_Instructions to follow_
All lines with the word "wipe" must be pulled from the entries below.

──────── Data ────────

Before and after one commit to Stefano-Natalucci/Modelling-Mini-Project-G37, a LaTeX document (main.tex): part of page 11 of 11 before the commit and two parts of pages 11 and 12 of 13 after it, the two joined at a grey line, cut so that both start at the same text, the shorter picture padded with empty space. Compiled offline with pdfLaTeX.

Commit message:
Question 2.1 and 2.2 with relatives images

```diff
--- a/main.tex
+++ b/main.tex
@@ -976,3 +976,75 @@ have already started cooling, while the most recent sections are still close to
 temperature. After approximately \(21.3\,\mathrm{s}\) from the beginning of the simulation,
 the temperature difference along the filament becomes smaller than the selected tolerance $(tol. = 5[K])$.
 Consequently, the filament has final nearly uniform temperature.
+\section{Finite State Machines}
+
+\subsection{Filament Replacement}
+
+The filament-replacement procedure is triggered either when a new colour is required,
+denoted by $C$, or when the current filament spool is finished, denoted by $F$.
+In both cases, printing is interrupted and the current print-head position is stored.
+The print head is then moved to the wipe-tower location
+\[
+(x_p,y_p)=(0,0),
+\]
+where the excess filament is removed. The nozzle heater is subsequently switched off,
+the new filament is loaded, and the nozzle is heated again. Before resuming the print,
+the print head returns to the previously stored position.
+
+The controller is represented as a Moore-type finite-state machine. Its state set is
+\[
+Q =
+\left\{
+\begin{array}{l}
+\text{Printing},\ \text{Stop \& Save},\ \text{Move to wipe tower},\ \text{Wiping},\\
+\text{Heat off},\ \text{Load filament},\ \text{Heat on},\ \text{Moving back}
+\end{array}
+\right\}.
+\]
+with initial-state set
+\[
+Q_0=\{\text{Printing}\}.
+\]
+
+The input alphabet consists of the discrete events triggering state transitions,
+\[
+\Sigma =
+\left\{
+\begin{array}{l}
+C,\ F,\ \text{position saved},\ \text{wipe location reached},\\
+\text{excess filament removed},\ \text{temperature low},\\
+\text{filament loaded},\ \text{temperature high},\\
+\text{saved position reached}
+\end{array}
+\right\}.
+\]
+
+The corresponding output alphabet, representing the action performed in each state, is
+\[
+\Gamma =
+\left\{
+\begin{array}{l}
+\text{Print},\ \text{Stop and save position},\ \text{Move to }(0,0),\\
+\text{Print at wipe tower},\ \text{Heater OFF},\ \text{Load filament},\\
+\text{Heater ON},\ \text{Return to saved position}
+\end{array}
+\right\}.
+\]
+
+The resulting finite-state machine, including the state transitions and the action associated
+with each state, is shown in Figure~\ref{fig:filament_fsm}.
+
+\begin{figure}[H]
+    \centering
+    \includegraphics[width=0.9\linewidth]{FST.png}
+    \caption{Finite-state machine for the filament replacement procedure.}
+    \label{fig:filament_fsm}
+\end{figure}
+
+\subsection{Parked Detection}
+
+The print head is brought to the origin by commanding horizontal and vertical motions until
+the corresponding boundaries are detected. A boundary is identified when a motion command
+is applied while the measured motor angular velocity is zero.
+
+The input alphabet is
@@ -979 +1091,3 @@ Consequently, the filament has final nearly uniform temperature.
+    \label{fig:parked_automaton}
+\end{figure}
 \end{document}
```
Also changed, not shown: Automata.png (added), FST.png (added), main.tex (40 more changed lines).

────────
──────── Data ────────

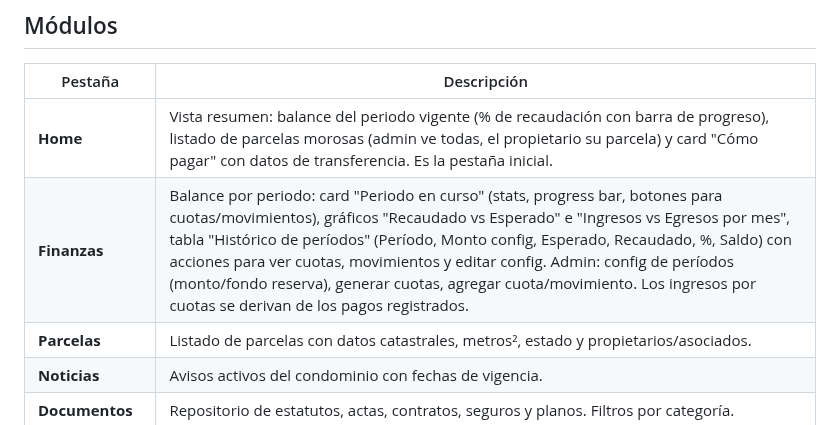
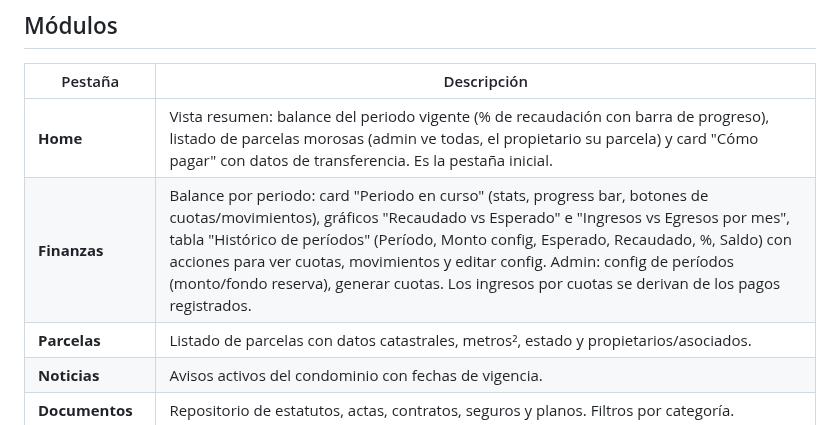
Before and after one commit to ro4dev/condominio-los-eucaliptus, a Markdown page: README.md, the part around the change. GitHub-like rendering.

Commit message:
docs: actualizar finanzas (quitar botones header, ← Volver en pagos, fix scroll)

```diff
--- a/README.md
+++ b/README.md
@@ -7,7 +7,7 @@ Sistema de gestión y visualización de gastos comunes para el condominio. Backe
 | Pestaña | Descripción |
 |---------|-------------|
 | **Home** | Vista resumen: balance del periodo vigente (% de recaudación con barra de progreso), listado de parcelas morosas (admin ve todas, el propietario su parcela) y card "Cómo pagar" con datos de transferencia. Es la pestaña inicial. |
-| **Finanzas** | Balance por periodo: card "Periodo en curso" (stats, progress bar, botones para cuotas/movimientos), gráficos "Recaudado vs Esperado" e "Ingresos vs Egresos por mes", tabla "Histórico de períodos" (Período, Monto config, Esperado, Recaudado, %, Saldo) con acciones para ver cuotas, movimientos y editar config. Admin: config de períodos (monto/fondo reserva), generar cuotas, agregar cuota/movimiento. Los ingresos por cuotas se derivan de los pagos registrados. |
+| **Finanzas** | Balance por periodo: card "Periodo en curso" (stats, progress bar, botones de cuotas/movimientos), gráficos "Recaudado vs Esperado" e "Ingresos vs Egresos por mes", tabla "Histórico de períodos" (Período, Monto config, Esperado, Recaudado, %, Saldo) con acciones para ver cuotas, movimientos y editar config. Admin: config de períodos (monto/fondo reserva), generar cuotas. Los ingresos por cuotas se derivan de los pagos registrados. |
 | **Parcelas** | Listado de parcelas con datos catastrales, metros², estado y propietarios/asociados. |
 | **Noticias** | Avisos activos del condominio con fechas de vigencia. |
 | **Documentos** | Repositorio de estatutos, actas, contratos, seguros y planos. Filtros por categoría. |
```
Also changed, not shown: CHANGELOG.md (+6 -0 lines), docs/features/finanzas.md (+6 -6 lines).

────────

_Task result_
+The print head is then moved to the wipe-tower location
+\text{Printing},\ \text{Stop \& Save},\ \text{Move to wipe tower},\ \text{Wiping},\\
+C,\ F,\ \text{position saved},\ \text{wipe location reached},\\
+\text{Print at wipe tower},\ \text{Heater OFF},\ \text{Load filament},\\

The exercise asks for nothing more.